When you've read about the King v. Burwell case, particularly on important days for Supreme Court decisions like today, you've probably read conflicting reports. Do the tax credit rules for state-facilitated marketplaces apply to the federal marketplace? Ultimately, we're wondering: How could the Supreme Court decision really affect the average patient? According to an ASPE report released in 2012, 8 in 10 (1.6 million) eligible, previously uninsured Asian Americans & Native Hawaiians and Other Pacific Islanders (AA&NHOPIs) qualify to receive tax credits in the Health Insurance Marketplaces, or are eligible for Medicaid or the Children's Health Insurance Program (CHIP).
What does that mean for health center patients? If you work in a health center, you know better than anyone. Removal of the tax credits means increased costs incurred by patients, sometimes deterring them from getting, or even accessing, the care that they need. Forget that annual blood pressure screening. Forget getting those more expensive medications that are not available in generic form.
Removal of the tax credits from the Affordable Care Act means worse health outcomes for health center patients. Those who could have entered the health system at an early and treatable point of a health condition may end up visiting their health center/ER with a much more complicated (and costly) issue. Not only is this a moral argument, it's a basic public health argument.
So what does that mean? More complicated conditions ultimately mean higher costs to the health system. You know that.

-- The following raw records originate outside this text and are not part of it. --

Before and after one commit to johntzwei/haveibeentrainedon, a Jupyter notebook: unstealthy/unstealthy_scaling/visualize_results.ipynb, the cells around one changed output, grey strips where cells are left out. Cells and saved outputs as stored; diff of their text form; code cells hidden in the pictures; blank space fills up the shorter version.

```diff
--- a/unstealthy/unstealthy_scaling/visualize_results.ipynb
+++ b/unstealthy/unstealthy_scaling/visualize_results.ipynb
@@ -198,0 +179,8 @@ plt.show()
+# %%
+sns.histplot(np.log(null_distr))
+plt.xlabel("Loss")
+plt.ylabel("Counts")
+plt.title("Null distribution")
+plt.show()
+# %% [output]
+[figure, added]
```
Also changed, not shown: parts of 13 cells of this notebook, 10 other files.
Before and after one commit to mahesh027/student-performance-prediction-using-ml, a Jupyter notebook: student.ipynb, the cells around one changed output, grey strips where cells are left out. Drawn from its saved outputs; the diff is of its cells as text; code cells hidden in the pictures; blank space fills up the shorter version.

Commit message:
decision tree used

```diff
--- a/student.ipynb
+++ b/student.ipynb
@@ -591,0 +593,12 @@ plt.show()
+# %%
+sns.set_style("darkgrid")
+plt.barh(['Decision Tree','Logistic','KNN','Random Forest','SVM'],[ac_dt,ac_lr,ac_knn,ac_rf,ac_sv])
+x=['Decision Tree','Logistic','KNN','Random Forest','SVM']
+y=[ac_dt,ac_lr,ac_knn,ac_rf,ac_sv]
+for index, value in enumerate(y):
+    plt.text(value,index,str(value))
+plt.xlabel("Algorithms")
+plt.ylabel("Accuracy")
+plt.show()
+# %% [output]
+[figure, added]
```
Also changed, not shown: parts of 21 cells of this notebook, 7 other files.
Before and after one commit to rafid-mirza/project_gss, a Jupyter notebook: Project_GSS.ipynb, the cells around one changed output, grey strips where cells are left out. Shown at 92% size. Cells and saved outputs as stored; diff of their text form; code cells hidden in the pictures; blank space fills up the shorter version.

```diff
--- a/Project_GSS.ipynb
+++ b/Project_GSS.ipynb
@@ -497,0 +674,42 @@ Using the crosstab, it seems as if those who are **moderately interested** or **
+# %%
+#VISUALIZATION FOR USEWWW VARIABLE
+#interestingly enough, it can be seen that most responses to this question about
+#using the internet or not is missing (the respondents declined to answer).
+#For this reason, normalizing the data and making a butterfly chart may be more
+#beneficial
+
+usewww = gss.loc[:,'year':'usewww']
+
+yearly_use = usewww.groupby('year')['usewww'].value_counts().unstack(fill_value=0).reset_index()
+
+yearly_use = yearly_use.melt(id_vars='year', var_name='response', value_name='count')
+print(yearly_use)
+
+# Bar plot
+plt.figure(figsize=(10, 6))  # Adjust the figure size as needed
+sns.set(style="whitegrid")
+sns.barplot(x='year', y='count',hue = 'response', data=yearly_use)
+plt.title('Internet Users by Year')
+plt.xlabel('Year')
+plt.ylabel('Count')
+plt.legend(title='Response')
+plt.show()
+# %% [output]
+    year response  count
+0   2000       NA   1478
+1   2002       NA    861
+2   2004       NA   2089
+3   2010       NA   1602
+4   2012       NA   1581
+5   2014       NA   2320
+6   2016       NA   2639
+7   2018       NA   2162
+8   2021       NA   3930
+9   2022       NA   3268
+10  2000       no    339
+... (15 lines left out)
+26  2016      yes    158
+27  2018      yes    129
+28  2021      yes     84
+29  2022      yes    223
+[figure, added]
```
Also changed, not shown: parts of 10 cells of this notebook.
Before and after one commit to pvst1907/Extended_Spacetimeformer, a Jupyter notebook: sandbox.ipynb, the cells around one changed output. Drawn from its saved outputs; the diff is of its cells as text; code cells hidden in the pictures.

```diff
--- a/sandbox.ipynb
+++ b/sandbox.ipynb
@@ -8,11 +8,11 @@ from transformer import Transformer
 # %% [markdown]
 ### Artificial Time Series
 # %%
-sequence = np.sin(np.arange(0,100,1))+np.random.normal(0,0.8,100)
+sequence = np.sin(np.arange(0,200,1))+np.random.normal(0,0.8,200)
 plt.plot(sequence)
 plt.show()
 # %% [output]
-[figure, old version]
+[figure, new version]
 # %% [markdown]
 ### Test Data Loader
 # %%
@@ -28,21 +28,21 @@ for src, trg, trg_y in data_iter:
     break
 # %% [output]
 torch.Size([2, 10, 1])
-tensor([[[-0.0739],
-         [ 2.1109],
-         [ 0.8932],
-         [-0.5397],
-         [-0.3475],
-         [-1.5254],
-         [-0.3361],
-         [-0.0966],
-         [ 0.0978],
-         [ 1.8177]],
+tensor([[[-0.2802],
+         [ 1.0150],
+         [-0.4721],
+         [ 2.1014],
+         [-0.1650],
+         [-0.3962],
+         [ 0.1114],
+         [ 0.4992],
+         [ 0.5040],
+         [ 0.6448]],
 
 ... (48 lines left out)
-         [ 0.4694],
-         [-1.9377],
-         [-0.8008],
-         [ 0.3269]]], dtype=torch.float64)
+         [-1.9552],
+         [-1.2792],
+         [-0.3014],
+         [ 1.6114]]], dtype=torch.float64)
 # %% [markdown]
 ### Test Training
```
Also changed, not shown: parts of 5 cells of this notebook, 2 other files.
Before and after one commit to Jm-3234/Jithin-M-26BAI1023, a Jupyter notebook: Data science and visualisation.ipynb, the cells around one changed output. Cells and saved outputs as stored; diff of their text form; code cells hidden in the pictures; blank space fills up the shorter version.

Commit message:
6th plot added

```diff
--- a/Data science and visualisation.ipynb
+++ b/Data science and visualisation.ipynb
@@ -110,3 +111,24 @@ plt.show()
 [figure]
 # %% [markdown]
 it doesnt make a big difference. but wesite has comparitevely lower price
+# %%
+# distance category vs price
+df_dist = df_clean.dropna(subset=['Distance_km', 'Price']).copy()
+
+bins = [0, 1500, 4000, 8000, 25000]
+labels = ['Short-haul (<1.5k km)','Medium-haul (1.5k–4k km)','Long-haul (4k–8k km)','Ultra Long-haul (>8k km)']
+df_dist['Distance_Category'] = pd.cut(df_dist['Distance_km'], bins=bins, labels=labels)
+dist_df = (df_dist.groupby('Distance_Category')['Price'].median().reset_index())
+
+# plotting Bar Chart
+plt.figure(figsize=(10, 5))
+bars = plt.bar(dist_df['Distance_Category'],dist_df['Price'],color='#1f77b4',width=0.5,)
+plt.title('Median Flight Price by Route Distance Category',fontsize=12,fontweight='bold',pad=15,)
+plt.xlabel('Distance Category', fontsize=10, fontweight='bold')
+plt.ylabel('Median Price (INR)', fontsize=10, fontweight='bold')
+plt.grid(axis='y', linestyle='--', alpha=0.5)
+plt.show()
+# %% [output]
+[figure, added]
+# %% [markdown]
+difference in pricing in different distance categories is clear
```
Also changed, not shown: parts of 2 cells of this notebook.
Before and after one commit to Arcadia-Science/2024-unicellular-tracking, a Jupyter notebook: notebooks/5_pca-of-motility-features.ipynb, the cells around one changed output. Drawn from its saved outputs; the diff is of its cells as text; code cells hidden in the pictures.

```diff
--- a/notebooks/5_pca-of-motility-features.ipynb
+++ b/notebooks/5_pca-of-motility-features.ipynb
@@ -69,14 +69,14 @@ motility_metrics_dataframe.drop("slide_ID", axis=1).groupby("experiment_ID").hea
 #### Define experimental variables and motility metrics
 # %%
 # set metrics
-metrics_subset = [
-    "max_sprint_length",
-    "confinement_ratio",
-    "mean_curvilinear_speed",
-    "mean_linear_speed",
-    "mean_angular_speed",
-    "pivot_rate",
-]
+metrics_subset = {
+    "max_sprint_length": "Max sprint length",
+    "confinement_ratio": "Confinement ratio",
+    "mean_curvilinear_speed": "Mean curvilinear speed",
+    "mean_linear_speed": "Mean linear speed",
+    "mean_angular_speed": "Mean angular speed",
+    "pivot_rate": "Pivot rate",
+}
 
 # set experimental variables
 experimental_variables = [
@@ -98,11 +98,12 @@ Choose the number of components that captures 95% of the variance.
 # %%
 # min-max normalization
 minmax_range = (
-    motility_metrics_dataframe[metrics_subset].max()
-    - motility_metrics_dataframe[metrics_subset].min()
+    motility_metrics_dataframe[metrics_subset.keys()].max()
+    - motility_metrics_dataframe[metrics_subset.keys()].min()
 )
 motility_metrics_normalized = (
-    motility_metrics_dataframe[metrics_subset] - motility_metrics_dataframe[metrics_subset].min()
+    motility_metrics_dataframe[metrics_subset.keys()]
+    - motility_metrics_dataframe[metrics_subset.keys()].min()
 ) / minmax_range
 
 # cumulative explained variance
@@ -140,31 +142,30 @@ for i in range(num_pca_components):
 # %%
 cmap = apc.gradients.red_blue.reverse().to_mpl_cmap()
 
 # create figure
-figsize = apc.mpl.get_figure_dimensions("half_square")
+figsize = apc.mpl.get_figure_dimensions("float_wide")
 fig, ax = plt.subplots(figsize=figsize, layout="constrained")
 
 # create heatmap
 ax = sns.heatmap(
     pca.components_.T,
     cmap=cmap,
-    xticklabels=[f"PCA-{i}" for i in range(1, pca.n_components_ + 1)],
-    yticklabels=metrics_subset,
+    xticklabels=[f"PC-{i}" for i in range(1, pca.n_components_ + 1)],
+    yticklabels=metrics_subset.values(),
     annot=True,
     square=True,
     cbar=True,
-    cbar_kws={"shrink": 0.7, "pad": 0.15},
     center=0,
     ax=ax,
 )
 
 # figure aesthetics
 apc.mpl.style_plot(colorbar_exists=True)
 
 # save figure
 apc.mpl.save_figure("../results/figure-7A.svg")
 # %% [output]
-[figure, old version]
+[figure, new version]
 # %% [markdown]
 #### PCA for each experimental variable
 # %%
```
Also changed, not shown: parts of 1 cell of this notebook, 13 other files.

Together, we need to talk about the impact of higher costs, caused by the potential removal of the tax credits, on AA&NHOPI patients going to health centers.